Think about it this way. What better way for children to develop literacy skills then to chat with each and create movies for a real audience. And, bonus. The children have the opportunity to connect with others from around the world.

Now check out who is behind the creation of MovieStar Planet:

The Danish Ministry of Science Technology and Innovation in cooperation with The Danish University of Education, and a number of elementary school teachers. In 2009-11 the development of MovieStarPlanet is part of the research and development project about the use of games in education called Serious Games on a Global Market Place

Here are the education objectives:

The cartoons in MovieStarPlanet are small and very simple, focusing on using English in new and motivating ways. The cartoon medium is used to practice the written English skills of the children allowing them to:

read and write screenplays
watch their own and other children’s Movies so that they practice listening to and understanding/interpreting the English language

For the children, MovieStarPlanet is ideal for:

participating in ”language games” and role-plays
using digital media to create simple or more advanced texts
communicating with children in other grades and schools
understanding and performing simple or more advance language actions
using digital media for creative expression

Ready to get started?

Teachers: Head on over to the teacher's center.
Students: is freely available on the internet and can be freely used in education or privately by anyone.
Parents: Read
Everyone: Safety first. Read this:

Lisa Nielsen writes for and speaks to audiences across the globe about learning innovatively and is frequently covered by local and national media for her views on “Passion (not data) Driven Learning,” "Thinking Outside the Ban" to harness the power of technology for learning, and using the power of social media to provide a voice to educators and students. Ms. Nielsen has worked for more than a decade in various capacities to support learning in real and innovative ways that will prepare students for success. In addition to her award-winning blog, The Innovative Educator, Ms. Nielsen’s writing is featured in places such as Huffington Post, Tech & Learning, ISTE Connects, ASCD Wholechild, MindShift, Leading & Learning, The Unplugged Mom, and is the author the book Teaching Generation Text.

Disclaimer: The information shared here is strictly that of the author and does not reflect the opinions or endorsement of her employer.

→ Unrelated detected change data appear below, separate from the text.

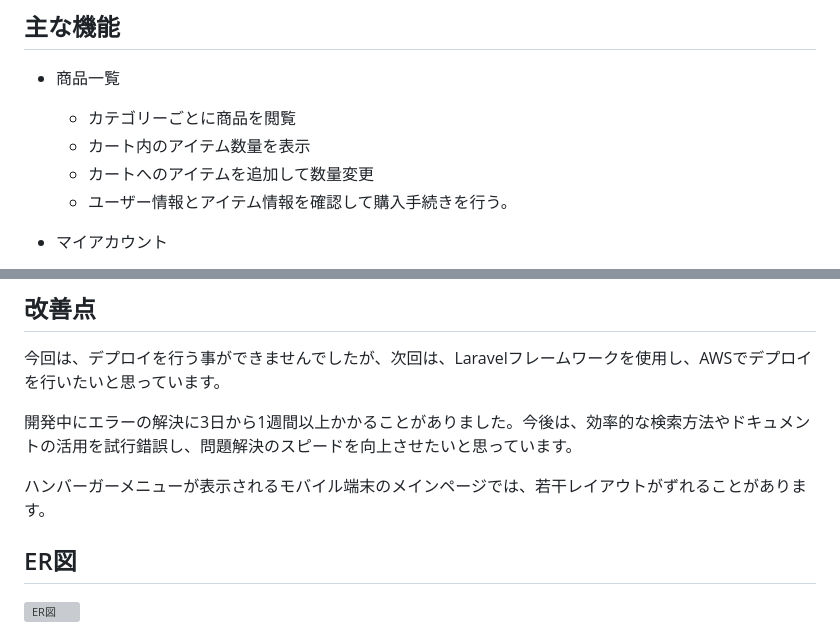
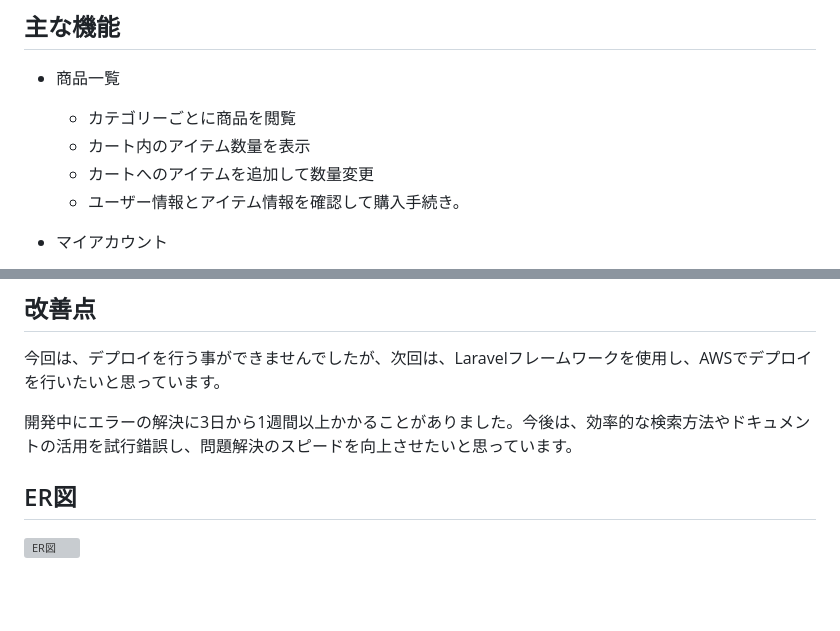
Before and after one commit to nasupi3156/DTMarket, a Markdown page: README.md, 2 parts joined by grey strips. Rendered like a GitHub page; blank space fills up the shorter version; grey boxes are pictures that could not be loaded.

```diff
--- a/README.md
+++ b/README.md
@@ -41,7 +41,7 @@ ECサイトとしても利用できますが、私は主に季節の野菜や果
   - カテゴリーごとに商品を閲覧
   - カート内のアイテム数量を表示
   - カートへのアイテムを追加して数量変更
-  - ユーザー情報とアイテム情報を確認して購入手続きを行う。
+  - ユーザー情報とアイテム情報を確認して購入手続き。
 - マイアカウント
   - プロフィール情報の閲覧と更新。
   - 購入履歴の確認、再購入
@@ -350,8 +350,6 @@ CREATE TABLE user_passwords (
 
 開発中にエラーの解決に3日から1週間以上かかることがありました。今後は、効率的な検索方法やドキュメントの活用を試行錯誤し、問題解決のスピードを向上させたいと思っています。
 
-ハンバーガーメニューが表示されるモバイル端末のメインページでは、若干レイアウトがずれることがあります。
-
 ## ER図
 
 ![ER図](./shopping/images/readme/ER-d.png)
```
Also changed, not shown: other parts of README.md (+1 -1 lines).
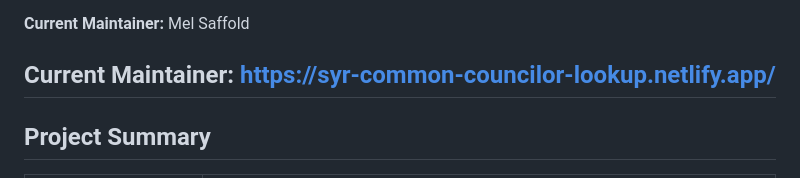
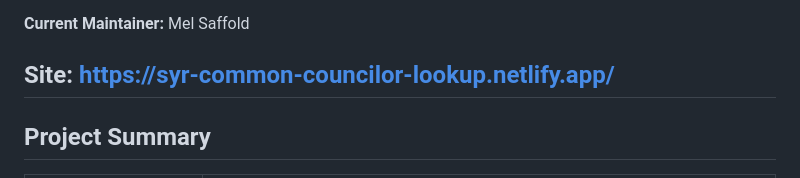
Before and after one commit to CityofSyracuse/common-council-searchable, a Markdown page: README.md, the part around the change. GitHub-like rendering.

```diff
--- a/README.md
+++ b/README.md
@@ -12,7 +12,7 @@
 
 **Current Maintainer:** Mel Saffold
 
-**Current Maintainer:** https://syr-common-councilor-lookup.netlify.app/
+**Site:** https://syr-common-councilor-lookup.netlify.app/
 ---
 
 ## Project Summary
```
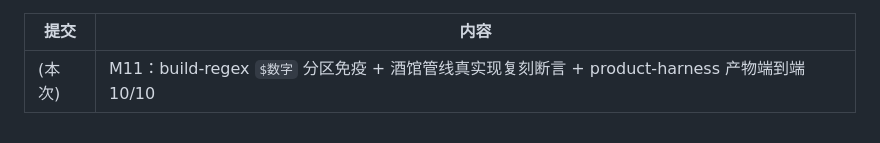
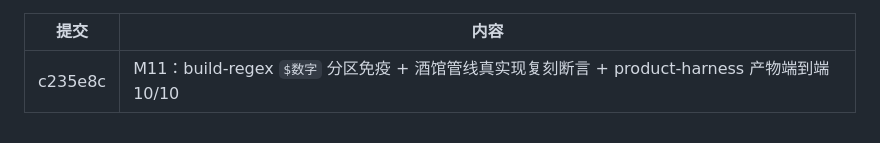
Before and after one commit to bachhoang2463j-a11y/Shop_Block, a Markdown page: LOG.md, the part around the change. Rendered like a GitHub page.

Commit message:
docs: LOG 回填 M11(c235e8c) 提交 hash

```diff
--- a/LOG.md
+++ b/LOG.md
@@ -63,4 +63,4 @@
 
 | 提交 | 内容 |
 |---|---|
-| (本次) | M11：build-regex `$数字` 分区免疫 + 酒馆管线真实现复刻断言 + product-harness 产物端到端 10/10 |
+| c235e8c | M11：build-regex `$数字` 分区免疫 + 酒馆管线真实现复刻断言 + product-harness 产物端到端 10/10 |
```
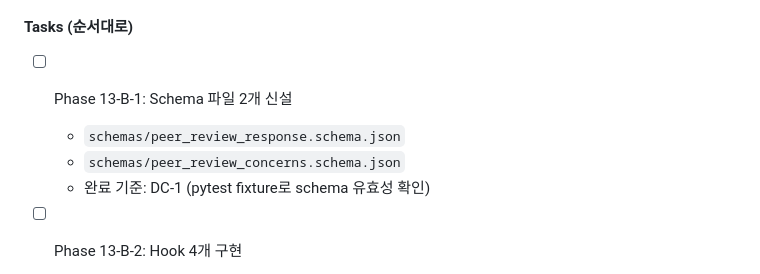
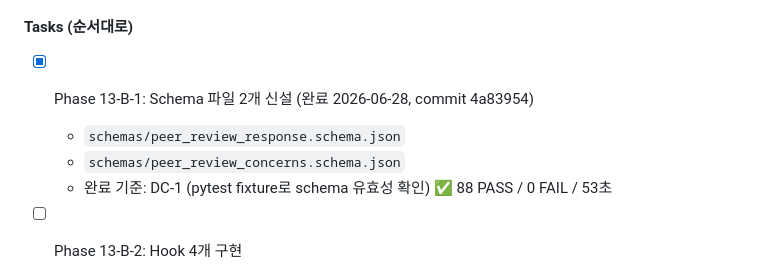
Before and after one commit to HwangatWork/AI-Analyzer, a Markdown page: ROADMAP.md, the part around the change. Drawn GitHub-style.

Commit message:
docs: baseline 88 갱신 + Phase 13-B-1 완료 표시
- CLAUDE.md baseline: 77 PASS, 1 SKIP → 88 PASS, 0 SKIP
  (실측 2026-06-28, ~53초)
- ROADMAP Phase 13-B-1 → [x] 완료 (commit 4a83954)

Co-Authored-By: Claude Opus 4.7 (1M context) <noreply@anthropic.com>

```diff
--- a/ROADMAP.md
+++ b/ROADMAP.md
@@ -154,10 +154,10 @@ PM Agent가 혼자 분석을 완결하는 패턴 방지.
 
 #### Tasks (순서대로)
 
-- [ ] Phase 13-B-1: Schema 파일 2개 신설
+- [x] Phase 13-B-1: Schema 파일 2개 신설 (완료 2026-06-28, commit 4a83954)
   - `schemas/peer_review_response.schema.json`
   - `schemas/peer_review_concerns.schema.json`
-  - 완료 기준: DC-1 (pytest fixture로 schema 유효성 확인)
+  - 완료 기준: DC-1 (pytest fixture로 schema 유효성 확인) ✅ 88 PASS / 0 FAIL / 53초
 
 - [ ] Phase 13-B-2: Hook 4개 구현
   - `.claude/hooks/aprf_aggregate.py` (PostToolBatch)
```
Also changed, not shown: CLAUDE.md (+1 -1 lines).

Lisa Nielsen (@InnovativeEdu) has worked as a public-school educator and administrator since 1997. She is a prolific writer best known for her award-winning blog, The Innovative Educator. Nielsen is the author of several books and her writing has been featured in media outlets such as The New York Times, The Wall Street Journal, and Tech & Learning.  

Disclaimer: The information shared here is strictly that of the author and does not reflect the opinions or endorsement of her employer.